**ABOUT THIS EXERCISE:** Every line of the data that includes "isLoading" should be copied out.

[Web page edit records]
====
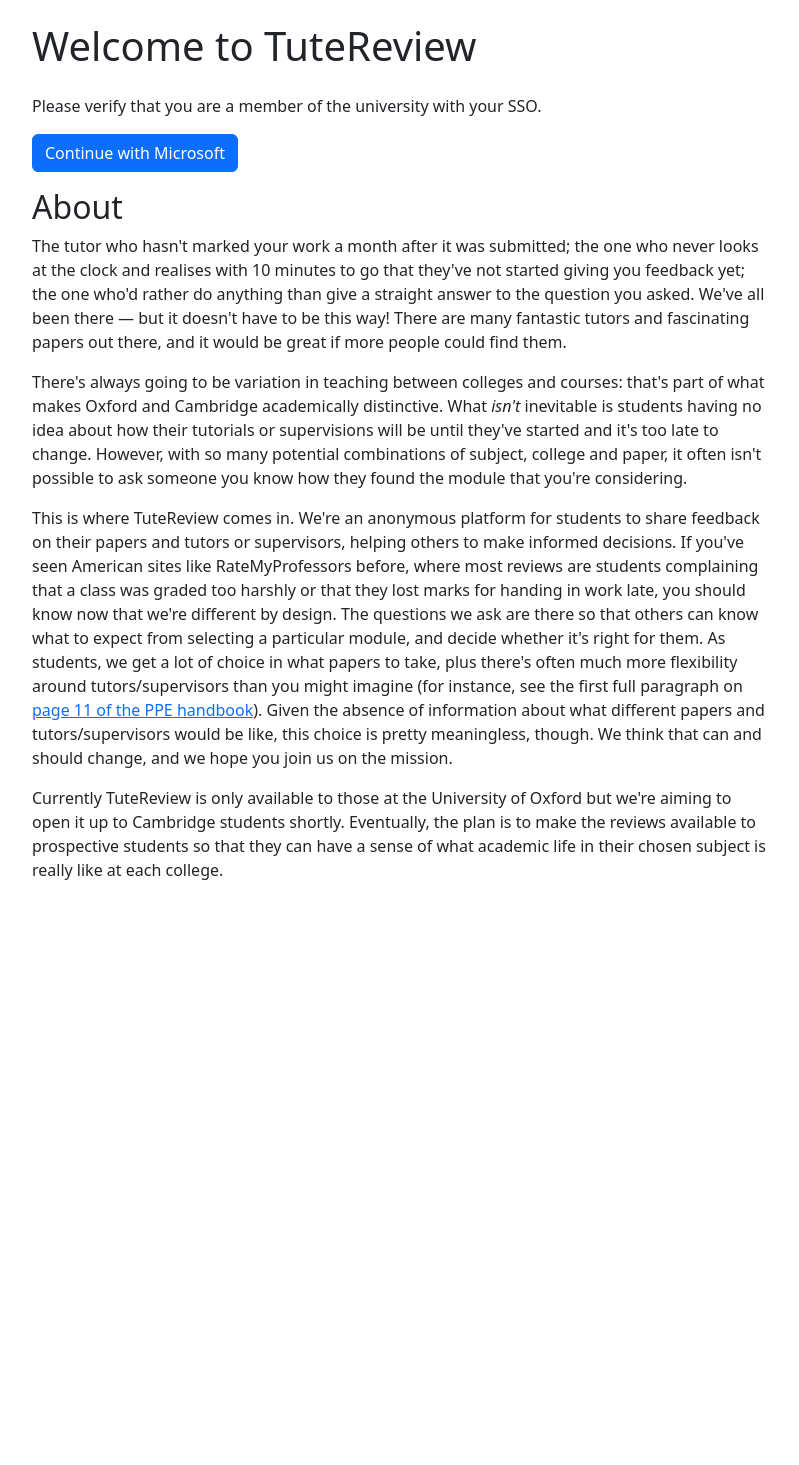
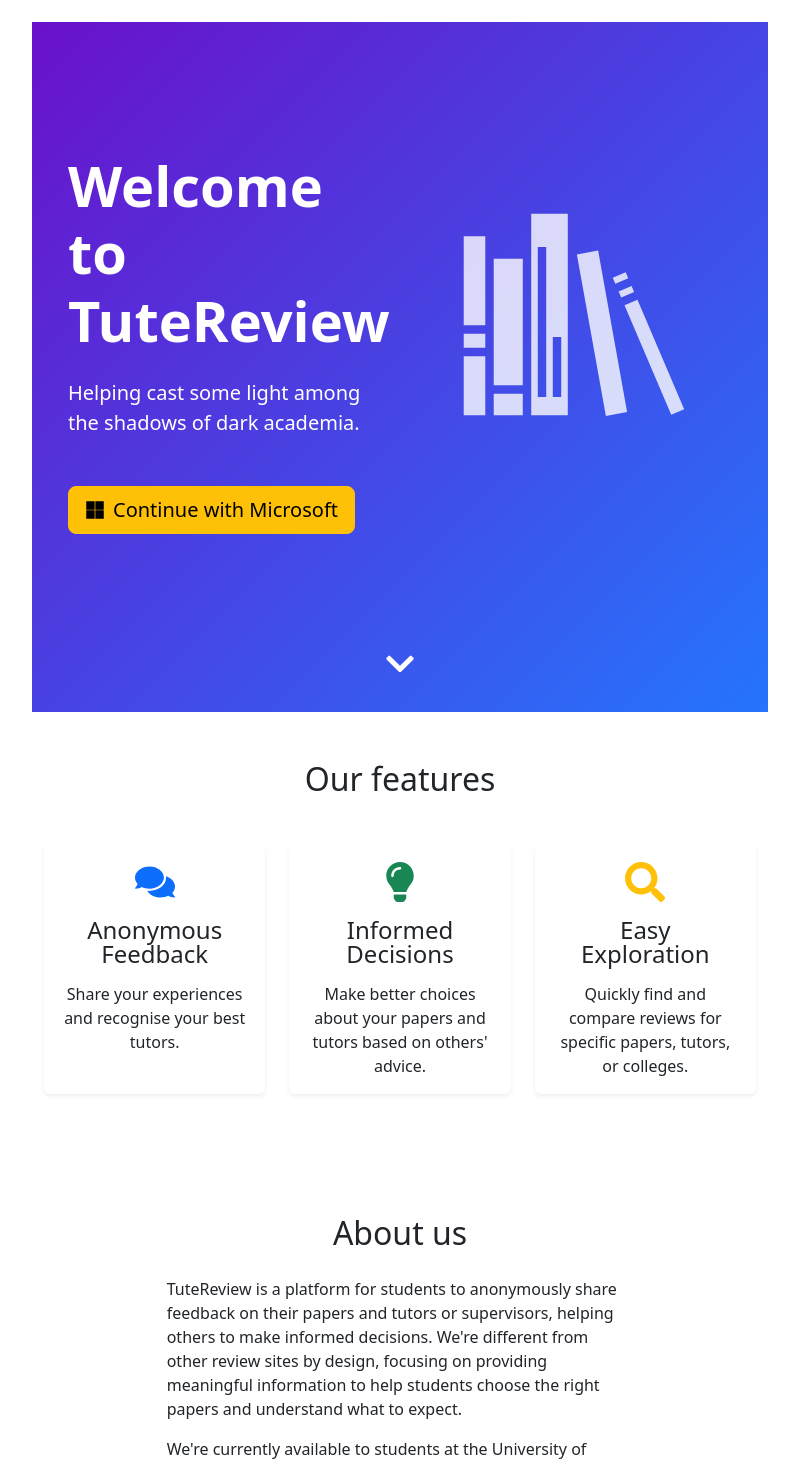
Before and after one commit to selvaradov/tutereview, a React (Create React App) app in the folder client/: page / in a window 1280 px wide. Shown: the part 80-1545 px from the top of the page, without its empty margins (50-849 px from the left). Before the commit the page ends 986 px from the top, so only its background shows below. Built offline with nearby package versions, Linux system fonts and the light colour scheme; no server answers.

Commit message:
overhaul homepage

```diff
--- /dev/null
+++ b/client/src/components/HomePage.css
@@ -0,0 +1,23 @@
+.hero-section {
+  padding: 4rem 0;
+}
+
+.hero-content {
+  margin-bottom: 3rem;
+}
+
+.chevron-container {
+  position: absolute;
+  bottom: 2rem;
+  left: 0;
+  right: 0;
+}
+
+.scroll-chevron {
+  color: white;
+  transition: transform 0.3s ease;
+}
+
+.scroll-chevron:hover {
+  transform: translateY(5px);
+}
--- a/client/src/components/HomePage.tsx
+++ b/client/src/components/HomePage.tsx
@@ -1,55 +1,163 @@
-import React, { useEffect } from 'react';
+import { Container, Row, Col, Button, Card } from 'react-bootstrap';
 import { Link } from 'react-router-dom';
-import { Button } from 'react-bootstrap';
+import { FaSearch, FaPencilAlt, FaUserCircle, FaLightbulb, FaComments, FaMicrosoft, FaChevronDown } from 'react-icons/fa';
+import { GiBookshelf } from "react-icons/gi";
 import { useAuth } from '../context/AuthContext';
-import AboutSection from './AboutSection';
-import PageLayout from './PageLayout';
-import { useLoading } from '../context/LoadingContext';
+import './HomePage.css';
 
-const WelcomeMessage: React.FC = () => {
-  const { isAuthenticated, isAuthInitialized, isProfileComplete, login } = useAuth();
-  const { isLoading } = useLoading();
-  if (!isAuthInitialized || isLoading) {
-    return null;
-  }
+const HomePage = () => {
+  const { isAuthenticated, isProfileComplete, login } = useAuth();
+  const scrollToFeatures = () => {
+    const featuresSection = document.getElementById('our-features');
+    if (featuresSection) {
+      featuresSection.scrollIntoView({ behavior: 'smooth' });
+    }
+  };
   return (
-    isAuthenticated ? (
-      isProfileComplete ? (
-        <div>
-          <p>You're all set! You can now access:</p>
-          <ul>
-            <li><Link to="/review">Review Page</Link></li>
-            <li><Link to="/search">Search Page</Link></li>
-          </ul>
+    <>
+      <section
+        className="hero-section d-flex flex-column justify-content-center"
+        id="hero"
+        style={{
+          minHeight: `calc(100vh - 110px)`,
+          background: 'linear-gradient(135deg, #6a11cb 0%, #2575fc 100%)',
+          color: 'white',
+          position: 'relative'
+        }}>
+        <Container className="d-flex flex-column justify-content-center flex-grow-1">
+          <div className="hero-content mx-4">
+            <Row className="align-items-center">
+              <Col lg={6}>
+                <h1 className="display-4 fw-bold mb-4">Welcome to TuteReview</h1>
+                <p className="lead mb-4">Helping cast some light among the shadows of dark academia.</p>
+              </Col>
+              <Col lg={6} className="mt-lg-0 text-center d-none d-lg-block">
+                <GiBookshelf style={{ fontSize: '15rem', opacity: 0.8 }} />
+              </Col>
+            </Row>
+            {!isAuthenticated ? (
+              <Row className="mt-4">
+                <Col xs={12} md={6}>
+                  <Button variant="warning" size="lg" onClick={login} className="d-inline-flex align-items-center">
+                    <FaMicrosoft className="me-2" />
+                    Continue with Microsoft
+                  </Button>
+                </Col>
+              </Row>
+            ) : isProfileComplete ? (
+              <Row className="mt-4">
+                <Col xs={12} md={6} className="mb-3">
+                  <Link to="/review">
+                    <Button variant="warning" size="lg" className="d-inline-flex align-items-center w-100">
+                      <FaPencilAlt className="me-2" />
+                      Write a review
+                    </Button>
+                  </Link>
+                </Col>
+                <Col xs={12} md={6}>
+                  <Link to="/search">
+                    <Button variant="outline-light" size="lg" className="d-inline-flex align-items-center w-100">
+                      <FaSearch className="me-2" />
+                      Search submissions
+                    </Button>
+                  </Link>
+                </Col>
+              </Row>
+            ) : (
+              <Row className="mt-4">
+                <Col>
+                  <Link to="/profile">
+                    <Button variant="warning" size="lg">
+                      <FaUserCircle className="me-2" />
+                      Complete Your Profile
+                    </Button>
+                  </Link>
+                </Col>
+              </Row>
+            )}
+          </div>
+        </Container>
+        <div className="text-center chevron-container">
+          <FaChevronDown
+            className="scroll-chevron"
+            onClick={scrollToFeatures}
+            aria-label="Scroll to Our Features"
+            style={{ fontSize: '2rem', cursor: 'pointer' }}
+          />
         </div>
-      ) : (
-        <div className="mb-3">
-          <p>You're logged in, but your profile is incomplete.</p>
-          <Link to="/profile">
-            <Button variant="primary">Complete your profile</Button>
-          </Link>
-        </div>
-      )
-    ) : (
-      <div className="mb-3">
-        <p>Please verify that you are a member of the university with your SSO.</p>
-        <Button onClick={login} variant="primary">Continue with Microsoft</Button>
-      </div>
-    )
-  );
-};
+      </section>
 
+      <section className="py-5" id="our-features">
+        <Container>
+          <h2 className="text-center mb-5">Our features</h2>
+          <Row>
+            <Col md={4} className="mb-4">
+              <Card className="h-100 shadow-sm border-0">
+                <Card.Body className="text-center">
+                  <FaComments className="fs-1 text-primary mb-3" />
+                  <Card.Title className="fs-4 lh-1 mb-3 px-2">Anonymous Feedback</Card.Title>
+                  <Card.Text>
+                    Share your experiences and recognise your best tutors.
+                  </Card.Text>
+                </Card.Body>
+              </Card>
+            </Col>
+            <Col md={4} className="mb-4">
+              <Card className="h-100 shadow-sm border-0">
+                <Card.Body className="text-center">
+                  <FaLightbulb className="fs-1 text-success mb-3" />
+                  <Card.Title className="fs-4 lh-1 mb-3 px-2">Informed Decisions</Card.Title>
+                  <Card.Text>
+                    Make better choices about your papers and tutors based on others' advice.
+                  </Card.Text>
+                </Card.Body>
+              </Card>
+            </Col>
+            <Col md={4} className="mb-4">
+              <Card className="h-100 shadow-sm border-0">
+                <Card.Body className="text-center">
+                  <FaSearch className="fs-1 text-warning mb-3" />
+                  <Card.Title className="fs-4 lh-1 mb-3 px-2">Easy Exploration</Card.Title>
+                  <Card.Text>
+                    Quickly find and compare reviews for specific papers, tutors, or colleges.
+                  </Card.Text>
+                </Card.Body>
+              </Card>
+            </Col>
+          </Row>
+        </Container>
+      </section>
 
-const HomePage: React.FC = () => {
-  useEffect(() => {
-    document.title = 'TuteReview - Home'; // NOTE could be done as a hook, and with PWA check
-  }, []);
-
-  return (
-    <PageLayout title="Welcome to TuteReview">
-      <WelcomeMessage />
-      <AboutSection />
-    </PageLayout>
+      <section className="py-5" id="about-us">
+        <Container>
+          <Row>
+            <Col lg={8} className="mx-auto">
+              <h2 className="text-center mb-4">About us</h2>
+              <p>
+                TuteReview is a platform for students to anonymously share feedback on their papers and tutors or supervisors, helping others to make informed decisions. We're different from other review sites by design, focusing on providing meaningful information to help students choose the right papers and understand what to expect.
+              </p>
+              <p>
+                We're currently available to students at the University of Oxford and hope to expand to Cambridge soon. Our goal is to make academic life more transparent and help students make the most of their university experience.
+              </p>
+              <div className="text-center mt-4">
+                <Row className="justify-content-center">
+                  <Col xs={10} sm={8} md={6} className="mb-2 mb-md-0">
+                    <Link to="/about">
+                      <Button variant="outline-primary" className="w-100">Read about our mission</Button>
+                    </Link>
+                  </Col>
+                  <Col xs={10} sm={8} md={6}>
+                    <Link to="/faq">
+                      <Button variant="outline-primary" className="w-100">Explore the FAQ</Button>
+                    </Link>
+                  </Col>
+                </Row>
+              </div>
+            </Col>
+          </Row>
+        </Container>
+      </section>
+    </>
   );
 };
 
```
====
**TASK ANSWER:**
-  const { isLoading } = useLoading();
-  if (!isAuthInitialized || isLoading) {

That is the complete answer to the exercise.